2. ^ Conway et al. (1985, p. viii) organizes the 26 sporadic groups in likeness:
"The sporadic simple groups may be roughly sorted as the Mathieu groups, the Leech lattice groups, Fischer's 3-transposition groups, the further Monster centralizers, and the half-dozen oddments."
3. ^ Here listed are semi-presentations from standard generators of each sporadic group. Most sporadic groups have multiple presentations & semi-presentations; the more prominent examples are listed.
4. ^ Where ${\displaystyle u=(b^{2}(b^{2})abb)^{3))$ and ${\displaystyle v=t(b^{2}(b^{2})t)^{2))$ with ${\displaystyle t=abab^{3}a^{2))$.

## References

1. ^ a b c Conway et al. (1985, p. viii)
2. ^ Griess, Jr. (1998, p. 146)
3. ^ Gorenstein, Lyons & Solomon (1998, pp. 262–302)
4. ^ a b Ronan (2006, pp. 244–246)
5. ^ Howlett, Rylands & Taylor (2001, p.429)
"This completes the determination of matrix generators for all groups of Lie type, including the twisted groups of Steinberg, Suzuki and Ree (and the Tits group)."
6. ^ Gorenstein (1979, p.111)
7. ^ Conway et al. (1985, p.viii)
8. ^ Hartley & Hulpke (2010, p.106)
"The finite simple groups are the building blocks of finite group theory.
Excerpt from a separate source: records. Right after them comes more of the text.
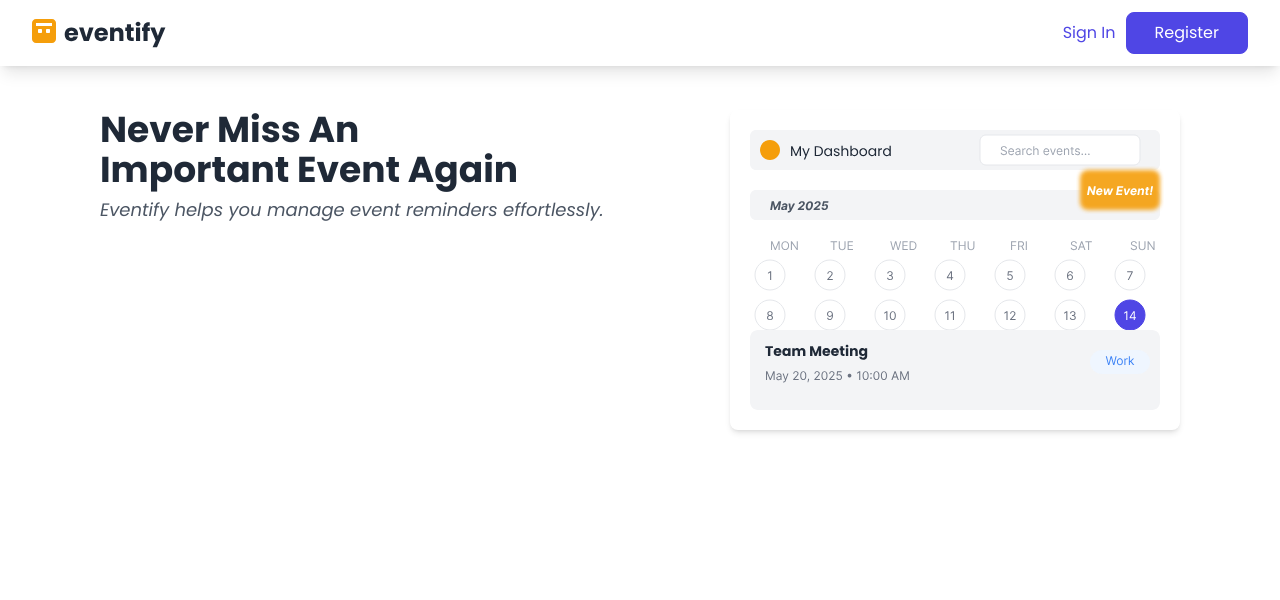
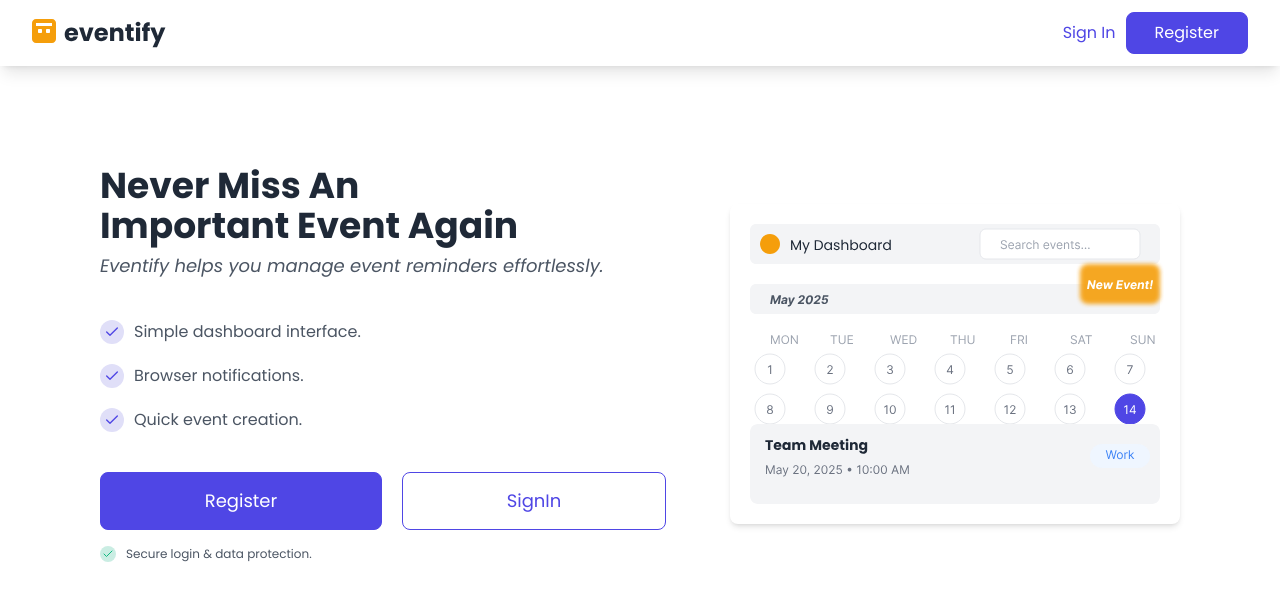
Before and after one commit to bhalani-madhav/Eventify-Frontend, a React (Vite) app: page / in a window 1280 px wide. Shown: the top 600 px of the page. Built offline with nearby package versions, Linux system fonts and the light colour scheme.

Commit message:
completed the hero section in the landing page

```diff
--- a/package.json
+++ b/package.json
@@ -11,6 +11,7 @@
   },
   "dependencies": {
     "@tailwindcss/vite": "^4.1.6",
+    "lucide-react": "^0.510.0",
     "react": "^19.1.0",
     "react-dom": "^19.1.0",
     "tailwindcss": "^4.1.6"
--- a/src/index.css
+++ b/src/index.css
@@ -5,6 +5,7 @@
   --color-primary-indigo: #4f46e5;
   --color-gray: #1F2937;
   --color-subheading-gray: #4B5563;
+  --color-list-bg: #e0dff8;
 }
 
 :root {
--- /dev/null
+++ b/src/pages/Landing/components/FeatureItem.jsx
@@ -0,0 +1,15 @@
+import React from "react";
+import { Check } from "lucide-react";
+
+export default function ({feature}) {
+  return (
+    <>
+      <li className="flex flex-row items-center gap-2.5">
+        <span className="bg-list-bg rounded-full p-1">
+          <Check size={16} color="#4F46E5" />
+        </span>
+        <span>{feature}</span>
+      </li>
+    </>
+  );
+}
--- a/src/pages/Landing/components/Hero.jsx
+++ b/src/pages/Landing/components/Hero.jsx
@@ -1,13 +1,15 @@
 import React from "react";
+import FeatureItem from "./FeatureItem";
+import { Check } from "lucide-react";
 
 export default function Hero() {
   return (
     <>
       <section
         id="hero-section"
-        className="flex flex-row px-[100px] justify-between pt-11"
+        className="flex flex-row px-[100px] justify-between py-[100px] flex-wrap gap-16 items-center"
       >
-        <div id="hero-ad" className="flex flex-col gap-10">
+        <div id="hero-ad" className="flex flex-col gap-10 flex-grow">
           <div id="heading" className="flex flex-col flex-wrap">
             <span className="text-gray font-bold text-4xl flex-grow">
               Never Miss An
@@ -19,8 +21,31 @@ export default function Hero() {
               Eventify helps you manage event reminders effortlessly.
             </span>
           </div>
-          <div id="features"></div>
-          <div id="buttons"></div>
+          <div id="features" className="flex-grow">
+            <ul className="flex flex-col gap-5 text-subheading-gray">
+              <FeatureItem feature="Simple dashboard interface." />
+              <FeatureItem feature="Browser notifications." />
+              <FeatureItem feature="Quick event creation." />
+            </ul>
+          </div>
+          <div id="buttons" className="flex flex-col gap-4 flex-grow">
+            <div className="flex flex-row text-lg items-center justify-between gap-5">
+              <button className="bg-primary-indigo text-white rounded-lg border-1 border-primary-indigo px-12 py-3.5  hover:text-primary-indigo hover:bg-white duration-150 flex-wrap flex-grow">
+                Register
+              </button>
+              <button className="bg-white text-primary-indigo rounded-lg border-1 border-primary-indigo px-12 py-3.5  hover:text-white hover:bg-primary-indigo duration-150 flex-wrap flex-grow">
+                SignIn
+              </button>
+            </div>
+            <div className="flex flex-row gap-2.5 text-subheading-gray items-center">
+              <span className="bg-[#caede3] p-0.5 rounded-full">
+              <Check size={12} color="#10B981" />
+              </span>
+              <span className="text-xs">
+                Secure login & data protection.
+              </span>
+            </div>
+          </div>
         </div>
         <div id="hero-image" className="shadow-md rounded-lg">
           <img src="/hero-image.svg" alt="" />
```
Also changed, not shown: 1 other file (tests, documents, lock files or other folders).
Most fall into a few infinite families of groups, but there are 26 (or 27 if the Tits group 2F4(2)′ is counted also) which these infinite families do not include."
9. ^ Wilson et al. (1999, Sporadic groups & Exceptional groups of Lie type)
10. ^ Griess, Jr. (1982, p. 91)
11. ^ Griess, Jr. (1998, pp. 54–79)
12. ^ Griess, Jr. (1998, pp. 104–145)
13. ^ Griess, Jr. (1998, pp. 146−150)
14. ^ Griess, Jr. (1982, pp. 91−96)
15. ^ Griess, Jr. (1998, pp. 146, 150−152)
16. ^ Hiss (2003, p. 172)
Tabelle 2. Die Entdeckung der sporadischen Gruppen (Table 2. The discovery of the sporadic groups)
17. ^ Sloane (1996)
18. ^ Jansen (2005, pp. 122–123)
19. ^ Nickerson & Wilson (2011, p. 365)
20. ^ a b Wilson et al. (1999)
21. ^ Lubeck (2001, p. 2151)

### Works cited

• Burnside, William (1911). Theory of groups of finite order (2nd ed.). Cambridge: Cambridge University Press. pp. xxiv, 1–512. doi:10.1112/PLMS/S2-7.1.1. hdl:2027/uc1.b4062919. ISBN 0-486-49575-2. MR 0069818. OCLC 54407807. S2CID 117347785.